Under these circumstances, the cultural sector must reevaluate its roles and responsibilities. How must it adapt to confront the complex issues of our era? This process requires a reimagination of cultural practices to become truly inclusive, collaborative, and responsive to the diverse voices and experiences shaping the contemporary world. This shift is exemplified by initiatives such as the Indonesian collective Ruangruppa’s curatorial proposal for Documenta15, which engaged brilliantly with the concept of horizontality, demonstrating alternative models for engaging with culture, society, and the environment.

One thing is clear: the art world must move beyond discourse and individuality and advocate for intersectional eco-liberation. This entails not only reducing the carbon footprint of major events like the Biennale but also reassessing the influence of geopolitical factors in decision-making, recognizing the potential of culture to challenge oppressive systems.

The cultural sector should wield its influence to promote environmental policies and support communities affected by displacement. This may involve partnerships with environmental organizations, backing local conservation initiatives in Venice and beyond, and utilizing art as a tool for both education and advocacy.

Yes, the Venice Biennale remains a relevant platform for dialogue in contemporary art. Still, it must radically change to remain relevant in a world facing unprecedented challenges. By doing so, the art world can move from inhabiting the realm of discourse to making a tangible impact on the pressing issues of our time. This is a collective call for a reimagining of how art institutions engage with these global challenges, advocating for a more honest and equitable approach that recognizes the land and each other beyond aesthetics, profit, and prestige.

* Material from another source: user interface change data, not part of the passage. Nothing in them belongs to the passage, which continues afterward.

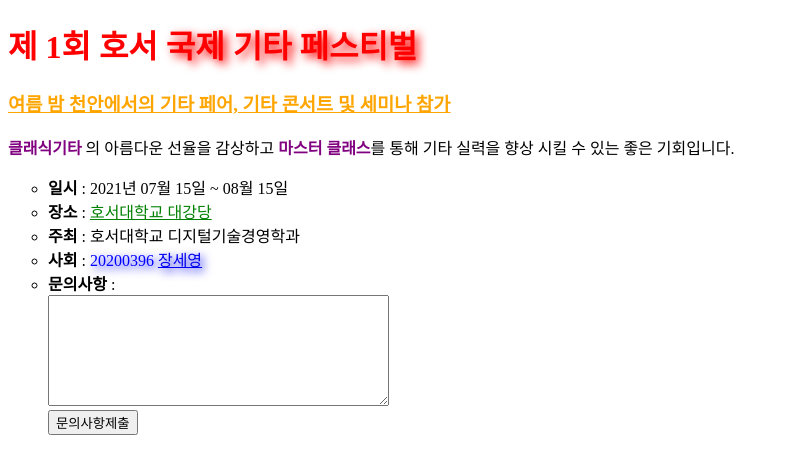
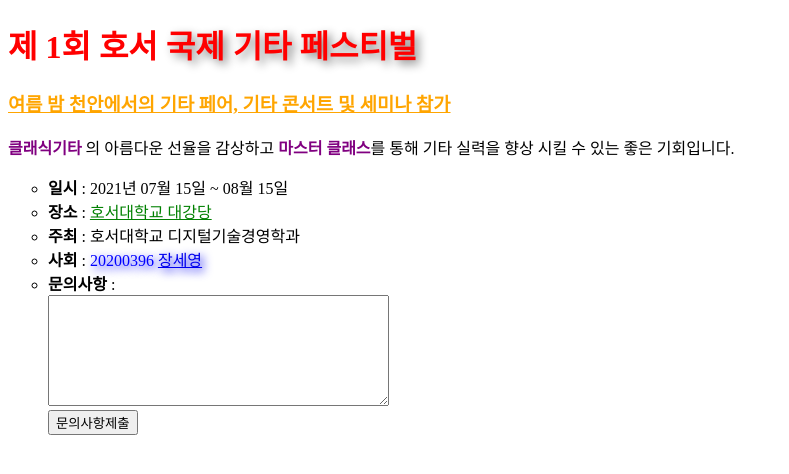
Before and after one commit to todud022712/todud022712.github.io, a plain HTML site: page 7주차 과제1.html in a window 1280 px wide. Shown: the whole page, without its empty margins (0-789 px from the left). Drawn offline with Linux system fonts and the light colour scheme.

Commit message:
7주차과제

```diff
--- a/7주차 과제1.html
+++ b/7주차 과제1.html
@@ -4,7 +4,7 @@
 <meta charset='utf-8'>
 <style>
 h1 {color: red;}
-#그림자 {text-shadow: 4px 4px 10px;}
+#그림자 {text-shadow: 4px 4px 10px gray;}
 h3 {color: orange; text-decoration: underline;}
 .purple {color: purple; font-weight: bold;}
 #장소 {color: green; text-decoration: underline}
```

*As we reflect on these pressing themes, let’s not forget those already bearing the brunt of global crises. Consider supporting initiatives aiding communities affected.